Across the whole listing, state how many lines include "rounded". Add nothing to that number.
====== Record extracts
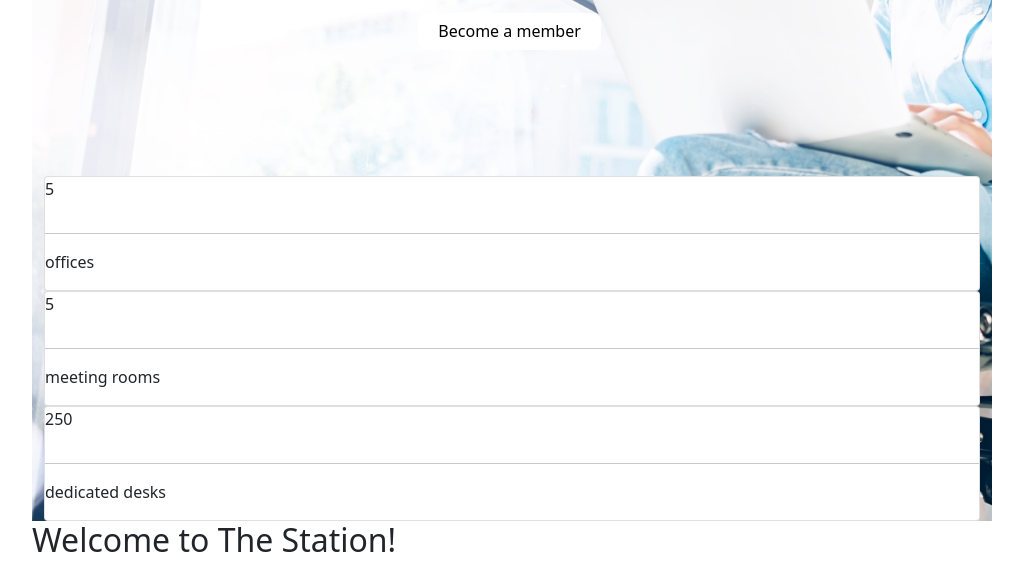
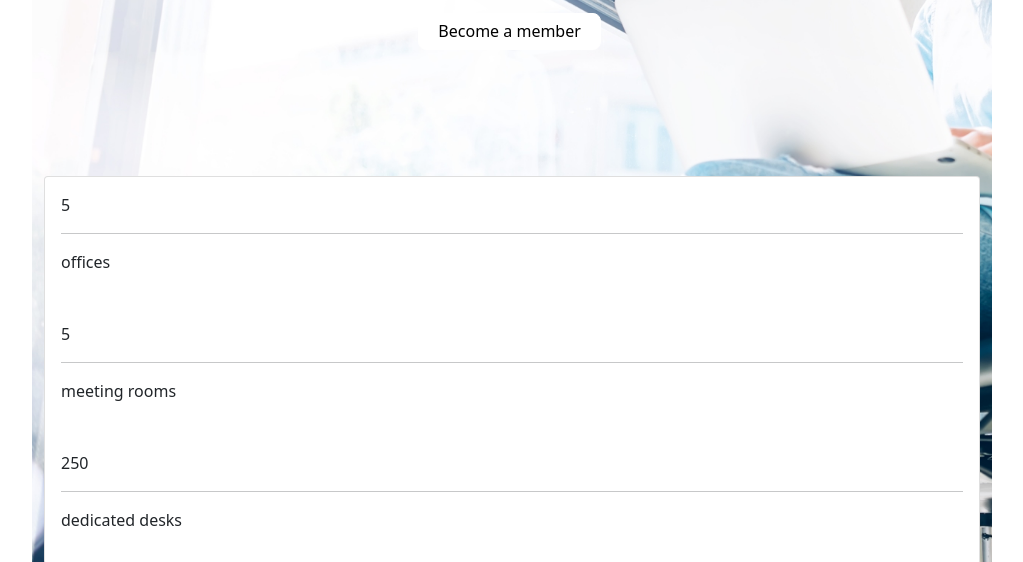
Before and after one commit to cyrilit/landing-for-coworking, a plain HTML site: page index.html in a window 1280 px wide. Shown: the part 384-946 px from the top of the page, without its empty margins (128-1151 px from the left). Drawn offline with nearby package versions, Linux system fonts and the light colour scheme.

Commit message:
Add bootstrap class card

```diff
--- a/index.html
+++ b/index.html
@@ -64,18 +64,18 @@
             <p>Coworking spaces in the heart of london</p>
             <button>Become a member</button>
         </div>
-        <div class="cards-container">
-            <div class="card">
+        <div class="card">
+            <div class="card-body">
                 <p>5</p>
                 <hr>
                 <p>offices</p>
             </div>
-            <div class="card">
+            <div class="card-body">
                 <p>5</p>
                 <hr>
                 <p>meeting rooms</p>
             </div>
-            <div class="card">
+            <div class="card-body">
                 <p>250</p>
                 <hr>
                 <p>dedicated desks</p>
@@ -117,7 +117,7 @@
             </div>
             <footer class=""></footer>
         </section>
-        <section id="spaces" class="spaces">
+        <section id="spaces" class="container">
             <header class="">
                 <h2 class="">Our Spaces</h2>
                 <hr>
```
============
====== Record extracts
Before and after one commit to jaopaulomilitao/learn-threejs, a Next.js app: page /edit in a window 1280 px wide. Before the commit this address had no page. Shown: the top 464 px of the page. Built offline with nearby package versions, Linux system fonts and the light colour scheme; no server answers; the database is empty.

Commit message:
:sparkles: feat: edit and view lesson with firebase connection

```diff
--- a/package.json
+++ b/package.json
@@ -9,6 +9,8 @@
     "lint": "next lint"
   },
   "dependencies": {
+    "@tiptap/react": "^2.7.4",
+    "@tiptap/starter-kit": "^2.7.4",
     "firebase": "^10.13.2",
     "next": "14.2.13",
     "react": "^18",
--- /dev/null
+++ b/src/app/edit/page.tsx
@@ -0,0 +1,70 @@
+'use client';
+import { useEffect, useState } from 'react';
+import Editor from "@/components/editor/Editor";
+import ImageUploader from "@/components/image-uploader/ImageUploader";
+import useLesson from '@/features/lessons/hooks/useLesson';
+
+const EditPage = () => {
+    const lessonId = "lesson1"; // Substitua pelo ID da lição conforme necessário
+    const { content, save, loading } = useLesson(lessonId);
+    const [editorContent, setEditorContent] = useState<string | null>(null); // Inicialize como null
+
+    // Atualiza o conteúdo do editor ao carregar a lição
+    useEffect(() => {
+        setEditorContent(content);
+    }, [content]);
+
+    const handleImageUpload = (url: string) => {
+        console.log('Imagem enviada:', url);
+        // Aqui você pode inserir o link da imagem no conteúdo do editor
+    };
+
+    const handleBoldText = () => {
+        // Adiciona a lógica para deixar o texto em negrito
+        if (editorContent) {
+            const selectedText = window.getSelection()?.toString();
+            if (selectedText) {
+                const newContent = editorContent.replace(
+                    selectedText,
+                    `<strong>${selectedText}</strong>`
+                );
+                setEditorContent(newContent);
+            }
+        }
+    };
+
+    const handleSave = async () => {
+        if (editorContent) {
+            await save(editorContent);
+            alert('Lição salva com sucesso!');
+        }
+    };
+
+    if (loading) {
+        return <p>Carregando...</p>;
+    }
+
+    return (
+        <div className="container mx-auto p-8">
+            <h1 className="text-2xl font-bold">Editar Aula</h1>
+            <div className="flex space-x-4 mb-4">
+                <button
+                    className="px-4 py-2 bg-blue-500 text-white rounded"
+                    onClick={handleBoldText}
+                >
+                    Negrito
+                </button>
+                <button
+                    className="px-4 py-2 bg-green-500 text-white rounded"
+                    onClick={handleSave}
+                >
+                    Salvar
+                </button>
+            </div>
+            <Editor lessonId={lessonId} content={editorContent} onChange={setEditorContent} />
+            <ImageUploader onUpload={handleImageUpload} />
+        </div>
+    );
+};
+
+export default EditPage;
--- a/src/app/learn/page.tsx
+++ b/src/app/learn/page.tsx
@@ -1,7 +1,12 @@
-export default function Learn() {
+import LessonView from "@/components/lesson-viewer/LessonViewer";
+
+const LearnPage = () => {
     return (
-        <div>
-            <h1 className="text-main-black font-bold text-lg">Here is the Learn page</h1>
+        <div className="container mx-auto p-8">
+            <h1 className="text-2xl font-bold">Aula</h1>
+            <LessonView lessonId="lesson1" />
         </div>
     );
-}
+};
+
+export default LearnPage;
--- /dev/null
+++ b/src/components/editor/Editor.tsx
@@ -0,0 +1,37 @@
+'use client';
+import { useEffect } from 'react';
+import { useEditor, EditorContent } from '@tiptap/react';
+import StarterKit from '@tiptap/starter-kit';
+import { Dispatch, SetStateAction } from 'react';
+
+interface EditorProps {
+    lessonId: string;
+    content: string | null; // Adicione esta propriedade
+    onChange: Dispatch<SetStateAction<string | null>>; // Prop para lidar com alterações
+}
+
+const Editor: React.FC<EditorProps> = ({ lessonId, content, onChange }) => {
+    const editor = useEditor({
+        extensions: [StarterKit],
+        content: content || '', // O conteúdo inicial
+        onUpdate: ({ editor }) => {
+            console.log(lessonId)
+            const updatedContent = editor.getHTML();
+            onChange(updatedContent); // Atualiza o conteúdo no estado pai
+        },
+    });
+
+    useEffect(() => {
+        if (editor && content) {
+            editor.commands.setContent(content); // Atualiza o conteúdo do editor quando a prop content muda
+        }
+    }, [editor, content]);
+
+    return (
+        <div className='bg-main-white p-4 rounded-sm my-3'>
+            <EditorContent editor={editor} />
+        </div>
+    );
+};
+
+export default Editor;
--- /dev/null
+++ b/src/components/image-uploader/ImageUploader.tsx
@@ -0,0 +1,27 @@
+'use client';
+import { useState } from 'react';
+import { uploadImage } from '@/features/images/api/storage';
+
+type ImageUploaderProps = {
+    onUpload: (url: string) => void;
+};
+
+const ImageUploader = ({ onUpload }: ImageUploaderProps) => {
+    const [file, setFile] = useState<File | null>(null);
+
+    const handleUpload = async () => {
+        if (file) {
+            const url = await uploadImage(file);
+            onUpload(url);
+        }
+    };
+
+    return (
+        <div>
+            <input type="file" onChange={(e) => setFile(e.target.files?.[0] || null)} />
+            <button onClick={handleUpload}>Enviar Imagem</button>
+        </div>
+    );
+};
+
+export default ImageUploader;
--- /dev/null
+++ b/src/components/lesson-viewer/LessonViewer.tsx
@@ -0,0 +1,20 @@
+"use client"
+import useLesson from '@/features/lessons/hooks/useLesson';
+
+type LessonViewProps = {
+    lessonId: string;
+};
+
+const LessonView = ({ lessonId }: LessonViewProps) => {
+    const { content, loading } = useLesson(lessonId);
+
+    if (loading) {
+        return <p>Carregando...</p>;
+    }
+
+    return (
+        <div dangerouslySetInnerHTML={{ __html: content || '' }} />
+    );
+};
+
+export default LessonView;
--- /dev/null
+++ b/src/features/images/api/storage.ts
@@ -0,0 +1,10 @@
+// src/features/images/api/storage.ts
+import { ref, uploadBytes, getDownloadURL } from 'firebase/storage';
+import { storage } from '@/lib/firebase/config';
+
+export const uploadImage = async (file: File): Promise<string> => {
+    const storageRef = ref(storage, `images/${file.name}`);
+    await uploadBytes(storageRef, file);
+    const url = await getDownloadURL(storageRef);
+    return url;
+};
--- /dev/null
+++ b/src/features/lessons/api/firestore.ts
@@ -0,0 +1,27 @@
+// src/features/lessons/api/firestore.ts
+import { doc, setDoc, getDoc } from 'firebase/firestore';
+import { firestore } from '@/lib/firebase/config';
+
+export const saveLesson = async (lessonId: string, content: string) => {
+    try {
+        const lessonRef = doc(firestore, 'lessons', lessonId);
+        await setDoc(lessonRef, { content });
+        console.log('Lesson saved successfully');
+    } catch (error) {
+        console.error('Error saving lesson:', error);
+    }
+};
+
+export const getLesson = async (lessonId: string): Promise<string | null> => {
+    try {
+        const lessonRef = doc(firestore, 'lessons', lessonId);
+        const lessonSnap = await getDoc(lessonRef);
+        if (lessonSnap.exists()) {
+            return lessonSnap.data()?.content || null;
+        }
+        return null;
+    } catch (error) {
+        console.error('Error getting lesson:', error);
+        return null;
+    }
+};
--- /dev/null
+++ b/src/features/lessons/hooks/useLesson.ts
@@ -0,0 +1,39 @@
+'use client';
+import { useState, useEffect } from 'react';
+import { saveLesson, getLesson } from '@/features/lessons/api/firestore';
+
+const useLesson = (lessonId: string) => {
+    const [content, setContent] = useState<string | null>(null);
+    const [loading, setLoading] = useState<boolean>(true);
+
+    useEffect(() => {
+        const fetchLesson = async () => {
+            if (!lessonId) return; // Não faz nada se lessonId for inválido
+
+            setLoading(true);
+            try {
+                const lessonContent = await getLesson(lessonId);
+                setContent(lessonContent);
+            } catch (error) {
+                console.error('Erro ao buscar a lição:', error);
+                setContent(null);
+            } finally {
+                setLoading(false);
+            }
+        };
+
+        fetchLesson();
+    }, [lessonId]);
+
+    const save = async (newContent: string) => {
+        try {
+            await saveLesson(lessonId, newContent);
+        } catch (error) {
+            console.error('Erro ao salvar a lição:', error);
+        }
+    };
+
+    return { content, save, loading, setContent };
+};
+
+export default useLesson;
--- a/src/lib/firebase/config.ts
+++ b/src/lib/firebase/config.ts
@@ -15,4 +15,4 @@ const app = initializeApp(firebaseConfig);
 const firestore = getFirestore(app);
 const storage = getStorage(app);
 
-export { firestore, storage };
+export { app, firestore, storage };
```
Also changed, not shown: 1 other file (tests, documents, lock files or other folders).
============
====== Record extracts
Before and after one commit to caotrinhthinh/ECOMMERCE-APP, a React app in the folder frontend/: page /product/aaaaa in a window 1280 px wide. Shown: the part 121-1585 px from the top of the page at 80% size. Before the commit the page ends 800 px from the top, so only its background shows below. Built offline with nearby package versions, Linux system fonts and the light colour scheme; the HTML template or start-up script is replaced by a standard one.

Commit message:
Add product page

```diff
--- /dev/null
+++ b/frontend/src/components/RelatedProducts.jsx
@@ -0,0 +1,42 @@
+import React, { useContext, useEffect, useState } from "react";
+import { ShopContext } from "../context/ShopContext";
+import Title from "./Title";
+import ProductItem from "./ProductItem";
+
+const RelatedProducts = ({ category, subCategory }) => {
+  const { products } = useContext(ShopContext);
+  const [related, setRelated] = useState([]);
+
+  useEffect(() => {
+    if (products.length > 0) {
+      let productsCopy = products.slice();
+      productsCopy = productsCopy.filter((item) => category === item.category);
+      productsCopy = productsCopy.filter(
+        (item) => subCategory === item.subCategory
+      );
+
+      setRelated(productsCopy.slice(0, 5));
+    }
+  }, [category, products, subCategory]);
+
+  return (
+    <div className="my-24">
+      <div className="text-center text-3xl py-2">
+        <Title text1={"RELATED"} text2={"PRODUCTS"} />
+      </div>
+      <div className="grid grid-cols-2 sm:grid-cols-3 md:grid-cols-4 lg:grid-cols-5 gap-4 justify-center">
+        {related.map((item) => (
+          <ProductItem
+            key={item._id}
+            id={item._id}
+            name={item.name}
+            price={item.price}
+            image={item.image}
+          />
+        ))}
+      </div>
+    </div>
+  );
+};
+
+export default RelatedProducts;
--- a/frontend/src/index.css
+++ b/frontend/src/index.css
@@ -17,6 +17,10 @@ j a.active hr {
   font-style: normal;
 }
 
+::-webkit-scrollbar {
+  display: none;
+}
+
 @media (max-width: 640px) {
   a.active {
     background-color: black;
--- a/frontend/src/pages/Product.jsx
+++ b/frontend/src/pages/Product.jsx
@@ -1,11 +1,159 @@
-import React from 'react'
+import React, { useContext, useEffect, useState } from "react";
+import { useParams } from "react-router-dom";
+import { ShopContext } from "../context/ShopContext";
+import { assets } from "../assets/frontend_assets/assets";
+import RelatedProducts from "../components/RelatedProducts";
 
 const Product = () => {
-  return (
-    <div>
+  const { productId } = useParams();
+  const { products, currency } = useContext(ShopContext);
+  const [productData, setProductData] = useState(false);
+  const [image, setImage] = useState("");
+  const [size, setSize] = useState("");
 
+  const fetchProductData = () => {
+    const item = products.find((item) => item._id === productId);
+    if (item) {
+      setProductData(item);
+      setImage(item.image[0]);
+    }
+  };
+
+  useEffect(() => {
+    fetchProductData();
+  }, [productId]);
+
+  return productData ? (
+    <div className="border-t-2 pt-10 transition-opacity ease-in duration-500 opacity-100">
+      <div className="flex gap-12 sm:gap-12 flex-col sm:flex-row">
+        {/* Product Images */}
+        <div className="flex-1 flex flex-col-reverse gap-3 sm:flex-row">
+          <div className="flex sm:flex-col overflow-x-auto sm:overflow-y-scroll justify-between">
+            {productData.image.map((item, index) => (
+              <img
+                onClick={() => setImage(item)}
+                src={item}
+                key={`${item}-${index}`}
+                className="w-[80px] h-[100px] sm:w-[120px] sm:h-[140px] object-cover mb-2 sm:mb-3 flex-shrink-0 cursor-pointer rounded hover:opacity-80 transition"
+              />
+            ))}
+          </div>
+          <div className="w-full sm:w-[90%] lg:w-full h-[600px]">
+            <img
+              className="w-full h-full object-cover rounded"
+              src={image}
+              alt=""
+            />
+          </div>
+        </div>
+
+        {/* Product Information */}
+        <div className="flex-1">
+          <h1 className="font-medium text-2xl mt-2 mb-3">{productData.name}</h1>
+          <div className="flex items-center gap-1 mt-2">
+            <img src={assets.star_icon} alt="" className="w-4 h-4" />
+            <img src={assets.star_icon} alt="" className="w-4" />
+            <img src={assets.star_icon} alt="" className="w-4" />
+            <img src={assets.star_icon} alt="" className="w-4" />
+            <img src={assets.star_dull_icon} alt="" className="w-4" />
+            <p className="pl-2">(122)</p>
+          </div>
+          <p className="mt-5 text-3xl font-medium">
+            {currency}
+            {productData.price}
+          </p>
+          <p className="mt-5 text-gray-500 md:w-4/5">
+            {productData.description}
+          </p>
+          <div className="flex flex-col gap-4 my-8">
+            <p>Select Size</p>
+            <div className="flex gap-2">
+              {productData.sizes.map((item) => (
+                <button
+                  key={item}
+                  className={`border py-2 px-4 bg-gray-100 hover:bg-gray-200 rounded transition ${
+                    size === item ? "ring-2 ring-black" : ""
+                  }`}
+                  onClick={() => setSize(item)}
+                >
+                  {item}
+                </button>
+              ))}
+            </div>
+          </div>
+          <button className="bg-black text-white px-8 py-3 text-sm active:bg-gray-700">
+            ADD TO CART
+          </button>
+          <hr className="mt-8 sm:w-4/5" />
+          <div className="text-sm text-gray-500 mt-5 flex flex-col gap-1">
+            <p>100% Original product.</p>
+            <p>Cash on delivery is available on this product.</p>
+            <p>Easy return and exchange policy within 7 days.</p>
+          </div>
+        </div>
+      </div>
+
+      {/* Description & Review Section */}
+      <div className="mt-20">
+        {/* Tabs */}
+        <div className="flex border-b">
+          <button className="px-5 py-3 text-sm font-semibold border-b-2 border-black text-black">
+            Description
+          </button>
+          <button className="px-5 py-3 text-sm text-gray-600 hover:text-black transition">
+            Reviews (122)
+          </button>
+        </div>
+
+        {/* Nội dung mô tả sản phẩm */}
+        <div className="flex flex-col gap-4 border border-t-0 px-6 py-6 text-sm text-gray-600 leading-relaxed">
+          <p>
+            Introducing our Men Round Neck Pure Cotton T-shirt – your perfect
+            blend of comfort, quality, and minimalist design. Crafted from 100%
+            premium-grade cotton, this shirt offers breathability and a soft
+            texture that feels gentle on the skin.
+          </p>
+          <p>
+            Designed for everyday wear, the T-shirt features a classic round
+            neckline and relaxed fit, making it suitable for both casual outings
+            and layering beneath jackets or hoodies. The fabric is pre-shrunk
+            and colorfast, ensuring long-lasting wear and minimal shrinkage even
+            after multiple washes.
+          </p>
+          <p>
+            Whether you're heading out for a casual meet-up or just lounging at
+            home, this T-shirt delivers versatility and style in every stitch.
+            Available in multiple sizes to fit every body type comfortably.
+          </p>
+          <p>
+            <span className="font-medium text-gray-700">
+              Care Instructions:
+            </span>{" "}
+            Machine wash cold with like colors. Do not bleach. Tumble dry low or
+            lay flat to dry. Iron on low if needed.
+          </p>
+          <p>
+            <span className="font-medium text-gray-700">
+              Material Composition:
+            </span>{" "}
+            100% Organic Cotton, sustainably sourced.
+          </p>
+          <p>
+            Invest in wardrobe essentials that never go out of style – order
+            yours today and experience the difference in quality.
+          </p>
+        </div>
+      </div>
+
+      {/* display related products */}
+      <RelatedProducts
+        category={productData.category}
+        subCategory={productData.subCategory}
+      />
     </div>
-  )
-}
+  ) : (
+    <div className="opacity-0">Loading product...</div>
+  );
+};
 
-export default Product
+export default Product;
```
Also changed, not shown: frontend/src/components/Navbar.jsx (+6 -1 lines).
============
• [Answer space] 6